Go over the lines below, and when one contains the word "assets", copy it.
*** Data supplied Section Begins ***
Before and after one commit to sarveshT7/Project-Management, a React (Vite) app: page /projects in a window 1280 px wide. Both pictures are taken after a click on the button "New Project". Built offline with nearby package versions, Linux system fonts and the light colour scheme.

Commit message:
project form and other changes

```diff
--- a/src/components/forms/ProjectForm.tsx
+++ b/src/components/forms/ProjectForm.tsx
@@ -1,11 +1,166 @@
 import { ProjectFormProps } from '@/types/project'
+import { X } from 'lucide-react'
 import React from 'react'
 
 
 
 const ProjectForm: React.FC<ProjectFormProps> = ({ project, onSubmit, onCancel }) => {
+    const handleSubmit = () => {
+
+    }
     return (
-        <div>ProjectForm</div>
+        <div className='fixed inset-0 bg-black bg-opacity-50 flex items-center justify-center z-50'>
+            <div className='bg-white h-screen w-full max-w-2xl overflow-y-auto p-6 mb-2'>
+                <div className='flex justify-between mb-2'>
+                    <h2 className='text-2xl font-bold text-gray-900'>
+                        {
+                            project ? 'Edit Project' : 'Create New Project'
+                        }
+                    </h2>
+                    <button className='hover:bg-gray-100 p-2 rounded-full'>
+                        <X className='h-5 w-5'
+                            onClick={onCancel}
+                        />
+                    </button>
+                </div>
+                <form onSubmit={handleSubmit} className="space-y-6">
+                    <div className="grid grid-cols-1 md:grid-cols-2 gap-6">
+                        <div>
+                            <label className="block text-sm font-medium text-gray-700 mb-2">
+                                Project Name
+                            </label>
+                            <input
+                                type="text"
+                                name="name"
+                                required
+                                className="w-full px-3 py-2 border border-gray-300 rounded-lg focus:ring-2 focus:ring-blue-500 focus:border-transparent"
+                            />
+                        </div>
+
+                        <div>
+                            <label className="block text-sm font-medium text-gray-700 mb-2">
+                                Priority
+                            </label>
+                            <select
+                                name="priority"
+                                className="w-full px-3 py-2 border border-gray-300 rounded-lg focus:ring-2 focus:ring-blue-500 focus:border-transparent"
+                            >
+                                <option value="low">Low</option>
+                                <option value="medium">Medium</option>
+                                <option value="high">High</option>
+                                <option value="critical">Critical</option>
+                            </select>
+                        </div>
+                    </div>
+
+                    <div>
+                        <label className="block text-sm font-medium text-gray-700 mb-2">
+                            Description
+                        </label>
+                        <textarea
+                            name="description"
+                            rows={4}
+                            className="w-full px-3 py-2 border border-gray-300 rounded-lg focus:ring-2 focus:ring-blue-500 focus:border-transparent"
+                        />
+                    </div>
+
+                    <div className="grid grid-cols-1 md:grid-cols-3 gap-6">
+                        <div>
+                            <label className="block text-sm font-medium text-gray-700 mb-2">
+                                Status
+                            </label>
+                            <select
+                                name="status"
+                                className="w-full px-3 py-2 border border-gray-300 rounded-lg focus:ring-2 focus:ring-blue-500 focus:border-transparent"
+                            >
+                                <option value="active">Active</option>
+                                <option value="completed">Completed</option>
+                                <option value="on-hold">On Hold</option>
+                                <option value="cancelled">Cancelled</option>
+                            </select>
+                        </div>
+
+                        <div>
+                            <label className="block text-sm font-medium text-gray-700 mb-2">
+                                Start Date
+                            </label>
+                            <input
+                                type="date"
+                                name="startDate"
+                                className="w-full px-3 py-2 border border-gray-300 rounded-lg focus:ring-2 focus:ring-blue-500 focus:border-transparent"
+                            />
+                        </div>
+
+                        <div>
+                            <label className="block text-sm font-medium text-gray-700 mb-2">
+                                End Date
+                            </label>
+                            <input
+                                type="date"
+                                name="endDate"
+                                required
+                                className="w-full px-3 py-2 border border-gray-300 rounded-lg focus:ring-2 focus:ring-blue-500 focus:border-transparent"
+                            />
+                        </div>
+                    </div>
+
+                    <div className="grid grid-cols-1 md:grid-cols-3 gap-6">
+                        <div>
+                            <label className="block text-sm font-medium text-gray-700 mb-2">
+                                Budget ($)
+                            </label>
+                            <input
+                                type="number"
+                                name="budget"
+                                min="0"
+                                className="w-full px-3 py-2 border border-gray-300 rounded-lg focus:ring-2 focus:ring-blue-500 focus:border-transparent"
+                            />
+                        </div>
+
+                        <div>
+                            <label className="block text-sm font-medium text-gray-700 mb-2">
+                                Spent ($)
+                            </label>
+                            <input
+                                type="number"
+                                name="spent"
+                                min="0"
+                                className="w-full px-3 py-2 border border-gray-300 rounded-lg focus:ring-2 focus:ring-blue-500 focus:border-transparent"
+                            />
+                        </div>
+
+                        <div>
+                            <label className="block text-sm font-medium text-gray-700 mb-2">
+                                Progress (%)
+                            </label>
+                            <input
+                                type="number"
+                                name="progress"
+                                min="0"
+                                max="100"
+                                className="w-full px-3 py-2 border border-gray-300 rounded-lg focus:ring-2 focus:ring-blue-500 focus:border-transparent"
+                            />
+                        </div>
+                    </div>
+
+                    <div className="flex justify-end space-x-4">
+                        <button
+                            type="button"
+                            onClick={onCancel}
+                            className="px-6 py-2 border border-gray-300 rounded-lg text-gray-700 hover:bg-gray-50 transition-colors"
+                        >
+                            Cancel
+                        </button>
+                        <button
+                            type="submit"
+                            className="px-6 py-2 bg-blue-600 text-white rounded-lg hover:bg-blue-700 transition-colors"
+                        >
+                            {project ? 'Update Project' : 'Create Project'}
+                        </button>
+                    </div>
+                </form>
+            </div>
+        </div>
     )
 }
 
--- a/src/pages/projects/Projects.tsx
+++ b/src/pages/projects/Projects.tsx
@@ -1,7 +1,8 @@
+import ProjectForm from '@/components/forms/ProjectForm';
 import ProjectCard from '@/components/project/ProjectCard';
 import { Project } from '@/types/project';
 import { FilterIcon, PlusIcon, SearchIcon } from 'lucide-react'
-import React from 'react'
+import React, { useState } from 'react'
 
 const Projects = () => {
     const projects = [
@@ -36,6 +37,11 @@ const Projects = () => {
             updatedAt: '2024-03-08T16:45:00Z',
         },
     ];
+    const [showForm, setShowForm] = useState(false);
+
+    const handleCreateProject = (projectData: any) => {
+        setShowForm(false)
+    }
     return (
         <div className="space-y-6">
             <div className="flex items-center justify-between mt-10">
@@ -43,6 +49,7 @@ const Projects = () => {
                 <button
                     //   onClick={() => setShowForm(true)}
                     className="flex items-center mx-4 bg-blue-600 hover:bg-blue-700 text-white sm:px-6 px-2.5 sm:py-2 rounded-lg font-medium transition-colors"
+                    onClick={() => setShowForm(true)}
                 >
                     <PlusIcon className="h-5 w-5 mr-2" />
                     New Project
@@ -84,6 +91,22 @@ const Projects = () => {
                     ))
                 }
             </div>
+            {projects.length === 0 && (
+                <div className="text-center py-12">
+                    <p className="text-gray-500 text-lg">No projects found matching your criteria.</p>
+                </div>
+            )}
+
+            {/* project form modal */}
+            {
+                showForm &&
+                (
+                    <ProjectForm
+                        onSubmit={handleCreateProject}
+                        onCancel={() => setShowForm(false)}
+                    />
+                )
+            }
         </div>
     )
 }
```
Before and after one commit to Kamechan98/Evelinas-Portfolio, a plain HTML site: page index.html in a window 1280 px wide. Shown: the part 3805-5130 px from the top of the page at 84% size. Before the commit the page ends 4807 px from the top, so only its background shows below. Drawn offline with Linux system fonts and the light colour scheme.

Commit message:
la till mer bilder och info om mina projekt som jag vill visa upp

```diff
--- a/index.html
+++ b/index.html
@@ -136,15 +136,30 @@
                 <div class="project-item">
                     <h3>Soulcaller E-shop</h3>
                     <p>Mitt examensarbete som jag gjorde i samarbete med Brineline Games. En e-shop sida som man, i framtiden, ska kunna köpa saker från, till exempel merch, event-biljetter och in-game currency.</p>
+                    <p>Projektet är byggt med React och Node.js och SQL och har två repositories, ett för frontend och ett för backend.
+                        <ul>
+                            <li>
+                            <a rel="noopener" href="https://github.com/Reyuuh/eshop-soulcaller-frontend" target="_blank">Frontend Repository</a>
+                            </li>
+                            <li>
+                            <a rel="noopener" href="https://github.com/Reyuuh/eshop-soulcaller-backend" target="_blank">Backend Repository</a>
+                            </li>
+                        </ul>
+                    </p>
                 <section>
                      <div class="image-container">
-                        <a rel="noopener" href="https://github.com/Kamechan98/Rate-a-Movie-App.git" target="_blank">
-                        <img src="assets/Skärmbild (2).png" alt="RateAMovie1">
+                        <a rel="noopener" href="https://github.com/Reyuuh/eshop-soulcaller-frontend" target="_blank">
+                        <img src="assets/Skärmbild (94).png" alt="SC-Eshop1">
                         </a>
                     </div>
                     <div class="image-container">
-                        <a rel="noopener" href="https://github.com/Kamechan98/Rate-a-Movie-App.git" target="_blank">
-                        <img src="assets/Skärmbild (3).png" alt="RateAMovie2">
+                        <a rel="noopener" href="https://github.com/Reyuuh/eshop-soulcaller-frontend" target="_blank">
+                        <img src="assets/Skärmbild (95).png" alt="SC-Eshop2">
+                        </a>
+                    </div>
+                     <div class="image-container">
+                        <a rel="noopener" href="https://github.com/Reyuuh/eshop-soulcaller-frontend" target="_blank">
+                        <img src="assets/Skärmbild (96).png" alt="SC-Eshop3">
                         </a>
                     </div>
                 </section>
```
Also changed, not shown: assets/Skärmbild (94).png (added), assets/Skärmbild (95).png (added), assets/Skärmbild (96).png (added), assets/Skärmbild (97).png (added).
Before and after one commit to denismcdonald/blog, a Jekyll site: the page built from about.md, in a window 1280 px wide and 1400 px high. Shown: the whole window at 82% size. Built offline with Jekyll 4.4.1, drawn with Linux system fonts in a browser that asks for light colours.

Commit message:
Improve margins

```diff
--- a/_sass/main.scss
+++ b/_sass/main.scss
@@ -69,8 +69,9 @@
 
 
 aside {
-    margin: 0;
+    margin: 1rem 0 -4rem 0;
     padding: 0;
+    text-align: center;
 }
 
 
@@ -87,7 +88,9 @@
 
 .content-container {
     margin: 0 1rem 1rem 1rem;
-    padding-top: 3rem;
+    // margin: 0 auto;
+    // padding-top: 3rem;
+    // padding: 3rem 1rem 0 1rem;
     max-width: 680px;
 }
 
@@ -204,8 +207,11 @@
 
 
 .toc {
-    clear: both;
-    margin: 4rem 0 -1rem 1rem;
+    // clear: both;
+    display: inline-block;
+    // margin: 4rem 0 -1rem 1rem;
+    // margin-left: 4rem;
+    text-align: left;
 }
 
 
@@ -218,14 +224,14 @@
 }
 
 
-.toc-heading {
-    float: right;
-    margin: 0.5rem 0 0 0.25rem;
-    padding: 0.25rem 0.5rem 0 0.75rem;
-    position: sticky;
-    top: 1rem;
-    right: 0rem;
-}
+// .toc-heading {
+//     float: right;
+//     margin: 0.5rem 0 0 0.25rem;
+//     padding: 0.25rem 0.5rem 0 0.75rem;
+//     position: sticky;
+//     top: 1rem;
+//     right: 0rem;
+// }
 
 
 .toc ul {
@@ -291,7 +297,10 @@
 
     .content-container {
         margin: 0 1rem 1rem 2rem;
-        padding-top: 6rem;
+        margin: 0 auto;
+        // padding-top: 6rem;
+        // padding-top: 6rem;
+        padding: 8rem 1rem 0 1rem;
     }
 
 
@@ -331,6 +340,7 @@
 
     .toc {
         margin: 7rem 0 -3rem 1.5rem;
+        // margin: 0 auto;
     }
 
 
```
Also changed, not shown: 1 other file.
*** Data supplied Section Ends ***
◆ **Solution to the exercise**:
-                        <img src="assets/Skärmbild (2).png" alt="RateAMovie1">
+                        <img src="assets/Skärmbild (94).png" alt="SC-Eshop1">
-                        <img src="assets/Skärmbild (3).png" alt="RateAMovie2">
+                        <img src="assets/Skärmbild (95).png" alt="SC-Eshop2">
+                        <img src="assets/Skärmbild (96).png" alt="SC-Eshop3">
Also changed, not shown: assets/Skärmbild (94).png (added), assets/Skärmbild (95).png (added), assets/Skärmbild (96).png (added), assets/Skärmbild (97).png (added).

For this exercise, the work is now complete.